Exercise goal
Go through the records below and show every line with the string "href".

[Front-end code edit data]
§ §
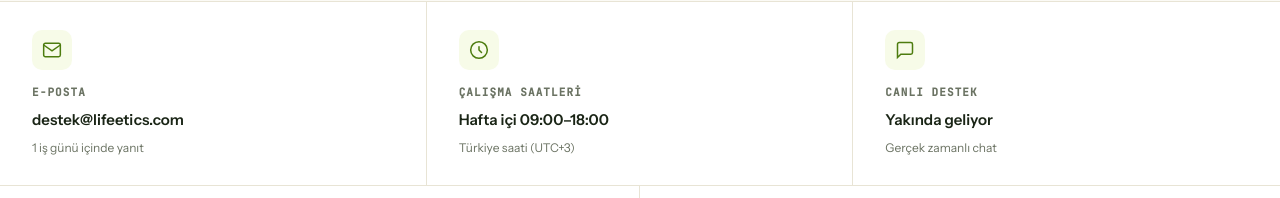
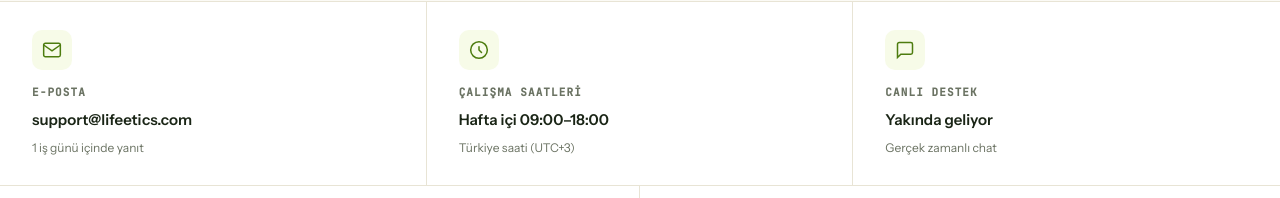
Before and after one commit to BerkeBoran/diet_management_system, a React (Vite) app in the folder frontend/: page /support in a window 1280 px wide. Shown: the part 441-639 px from the top of the page. Built offline with nearby package versions, Linux system fonts and the light colour scheme; no server answers; a web font is replaced by a local one; what @react-pdf/renderer would draw is missing.

Commit message:
fix: standardize support email to support@lifeetics.com and wire dead links

```diff
--- a/frontend/src/pages/public/LoginPage.jsx
+++ b/frontend/src/pages/public/LoginPage.jsx
@@ -431,7 +431,7 @@
               Ana sayfa
             </Link>
             <div className="login-right-help">
-              Yardım mı lazım? <a href="#">Destek ekibi</a>
+              Yardım mı lazım? <a href="mailto:support@lifeetics.com">Destek ekibi</a>
             </div>
           </div>
 
--- a/frontend/src/pages/public/RegisterPage.jsx
+++ b/frontend/src/pages/public/RegisterPage.jsx
@@ -439,7 +439,7 @@
                 <Section title="Bilgilerin Kullanımı">Toplanan veriler; hizmetlerin sunulması, kişiselleştirme, ödeme ve muhasebe işlemleri, güvenlik, analiz ve pazarlama amaçlarıyla kullanılır. Kişisel veriler hiçbir şekilde izinsiz üçüncü kişilerle paylaşılmaz veya satılmaz.</Section>
                 <Section title="Google Kullanıcı Verileri">Lifeetics, Google üzerinden giriş yapan kullanıcılardan yalnızca e-posta adresi ve ad/soyad bilgisi toplar. Bu veriler yalnızca kimlik doğrulama ve hesap oluşturma amacıyla kullanılır; hiçbir üçüncü tarafla paylaşılmaz.</Section>
                 <Section title="İstisnai Haller">Yasal zorunluluklar, yetkili adli/idari makam talepleri ve kullanıcı güvenliğinin korunması gereken durumlarda gizlilik hükümleri dışına çıkılabilir.</Section>
-                <Section title="Güvenlik">Lifeetics, gizli bilgileri özel ve gizli tutmayı, güvenliğini ve bütünlüğünü sağlamayı KVKK ve yürürlükteki mevzuat gereği taahhüt eder. Güvenlik açığı bildirimi: destek@lifeetics.com</Section>
+                <Section title="Güvenlik">Lifeetics, gizli bilgileri özel ve gizli tutmayı, güvenliğini ve bütünlüğünü sağlamayı KVKK ve yürürlükteki mevzuat gereği taahhüt eder. Güvenlik açığı bildirimi: support@lifeetics.com</Section>
                 <Section title="Değişiklikler">Lifeetics bu politikayı önceden bildirmeksizin güncelleme hakkını saklı tutar. Güncel politika her zaman platform üzerinden erişilebilir olacaktır.</Section>
               </>
             )}
--- a/frontend/src/pages/public/SupportPage.jsx
+++ b/frontend/src/pages/public/SupportPage.jsx
@@ -116,7 +116,11 @@
               </svg>
             </div>
             <div className="sp-card-label">E-posta</div>
-            <div className="sp-card-value">destek@lifeetics.com</div>
+            <div className="sp-card-value">
+              <a href="mailto:support@lifeetics.com" style={{ color: 'inherit', textDecoration: 'none' }}>
+                support@lifeetics.com
+              </a>
+            </div>
             <div className="sp-card-note">1 iş günü içinde yanıt</div>
           </div>
 
```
§ §
Finished exercise
-              Yardım mı lazım? <a href="#">Destek ekibi</a>
+              Yardım mı lazım? <a href="mailto:support@lifeetics.com">Destek ekibi</a>
+              <a href="mailto:support@lifeetics.com" style={{ color: 'inherit', textDecoration: 'none' }}>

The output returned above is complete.